● **TASK**:
Type out the lines below exactly, pictures excluded.

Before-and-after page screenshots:

*** Block opens ***

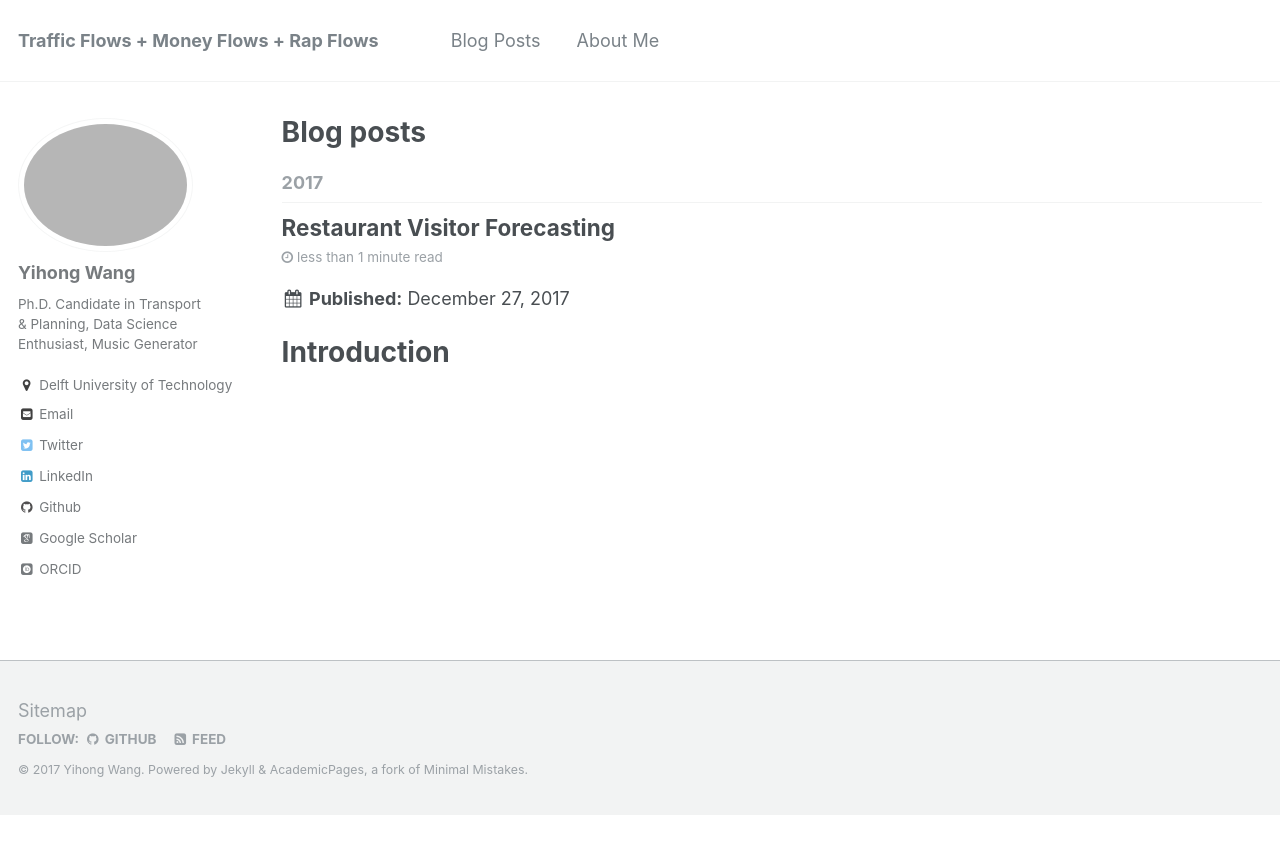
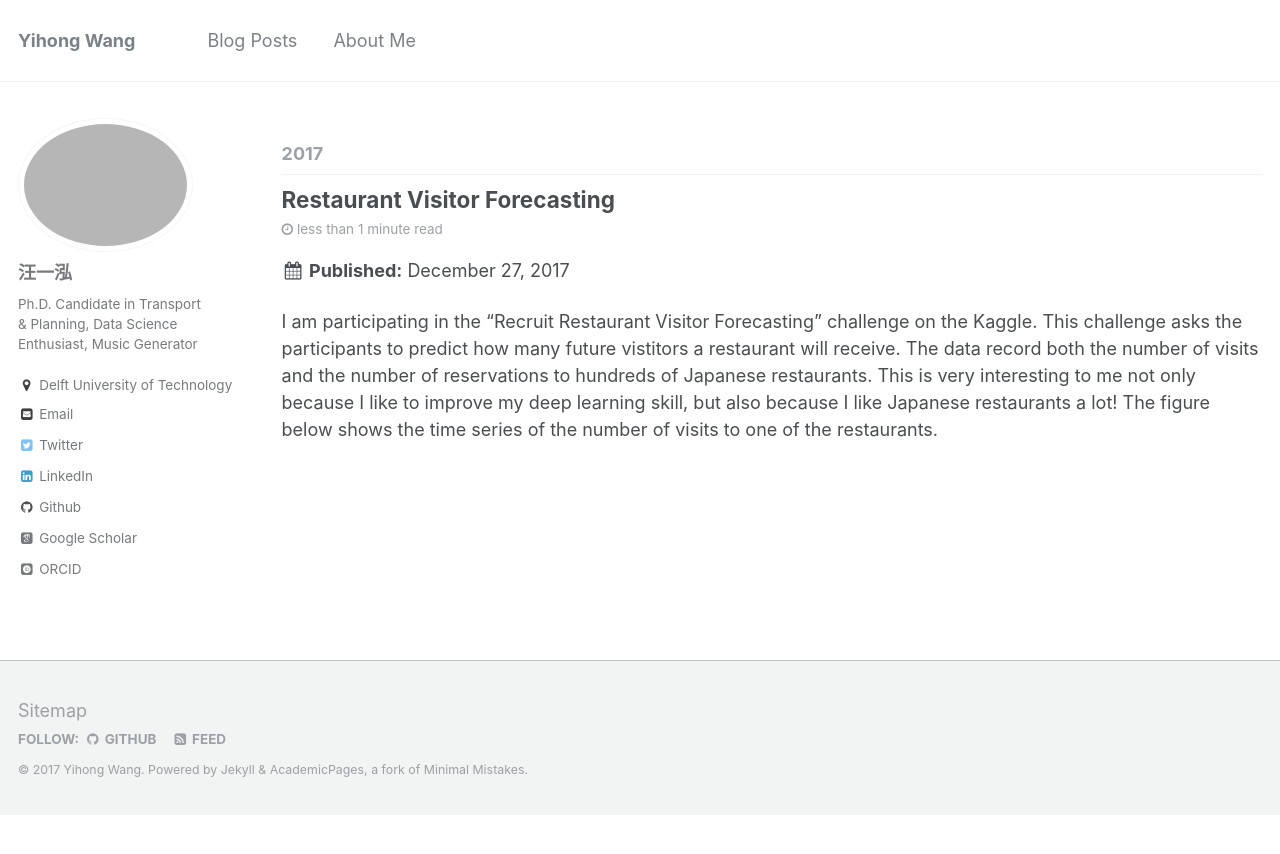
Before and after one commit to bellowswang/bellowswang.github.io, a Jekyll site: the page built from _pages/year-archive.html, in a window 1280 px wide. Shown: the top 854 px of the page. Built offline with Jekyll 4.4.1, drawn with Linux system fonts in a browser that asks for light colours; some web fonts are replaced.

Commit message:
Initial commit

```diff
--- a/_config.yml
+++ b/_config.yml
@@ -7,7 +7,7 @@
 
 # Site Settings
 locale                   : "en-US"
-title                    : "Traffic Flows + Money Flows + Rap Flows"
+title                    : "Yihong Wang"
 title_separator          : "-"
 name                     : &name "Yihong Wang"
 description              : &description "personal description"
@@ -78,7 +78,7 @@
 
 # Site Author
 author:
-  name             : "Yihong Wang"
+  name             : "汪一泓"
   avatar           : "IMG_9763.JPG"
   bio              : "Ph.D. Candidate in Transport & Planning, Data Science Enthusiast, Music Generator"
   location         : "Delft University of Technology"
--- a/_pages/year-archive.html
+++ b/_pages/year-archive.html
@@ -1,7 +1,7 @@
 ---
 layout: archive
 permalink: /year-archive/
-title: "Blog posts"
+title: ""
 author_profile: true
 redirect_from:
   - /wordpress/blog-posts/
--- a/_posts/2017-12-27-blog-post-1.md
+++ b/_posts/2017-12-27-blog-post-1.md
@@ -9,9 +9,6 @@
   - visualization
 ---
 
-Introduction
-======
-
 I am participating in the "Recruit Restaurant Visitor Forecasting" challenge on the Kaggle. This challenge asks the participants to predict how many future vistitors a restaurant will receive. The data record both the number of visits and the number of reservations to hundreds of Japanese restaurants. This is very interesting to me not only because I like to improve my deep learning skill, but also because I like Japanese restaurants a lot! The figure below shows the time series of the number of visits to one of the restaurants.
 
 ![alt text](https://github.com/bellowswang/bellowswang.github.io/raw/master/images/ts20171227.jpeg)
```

*** Block closes ***

● **ANSWER TO THIS TASK**:
Before and after one commit to bellowswang/bellowswang.github.io, a Jekyll site: the page built from _pages/year-archive.html, in a window 1280 px wide. Shown: the top 854 px of the page. Built offline with Jekyll 4.4.1, drawn with Linux system fonts in a browser that asks for light colours; some web fonts are replaced.

Commit message:
Initial commit

```diff
--- a/_config.yml
+++ b/_config.yml
@@ -7,7 +7,7 @@
 
 # Site Settings
 locale                   : "en-US"
-title                    : "Traffic Flows + Money Flows + Rap Flows"
+title                    : "Yihong Wang"
 title_separator          : "-"
 name                     : &name "Yihong Wang"
 description              : &description "personal description"
@@ -78,7 +78,7 @@
 
 # Site Author
 author:
-  name             : "Yihong Wang"
+  name             : "汪一泓"
   avatar           : "IMG_9763.JPG"
   bio              : "Ph.D. Candidate in Transport & Planning, Data Science Enthusiast, Music Generator"
   location         : "Delft University of Technology"
--- a/_pages/year-archive.html
+++ b/_pages/year-archive.html
@@ -1,7 +1,7 @@
 ---
 layout: archive
 permalink: /year-archive/
-title: "Blog posts"
+title: ""
 author_profile: true
 redirect_from:
   - /wordpress/blog-posts/
--- a/_posts/2017-12-27-blog-post-1.md
+++ b/_posts/2017-12-27-blog-post-1.md
@@ -9,9 +9,6 @@
   - visualization
 ---
 
-Introduction
-======
-
 I am participating in the "Recruit Restaurant Visitor Forecasting" challenge on the Kaggle. This challenge asks the participants to predict how many future vistitors a restaurant will receive. The data record both the number of visits and the number of reservations to hundreds of Japanese restaurants. This is very interesting to me not only because I like to improve my deep learning skill, but also because I like Japanese restaurants a lot! The figure below shows the time series of the number of visits to one of the restaurants.
 
 ![alt text](https://github.com/bellowswang/bellowswang.github.io/raw/master/images/ts20171227.jpeg)
```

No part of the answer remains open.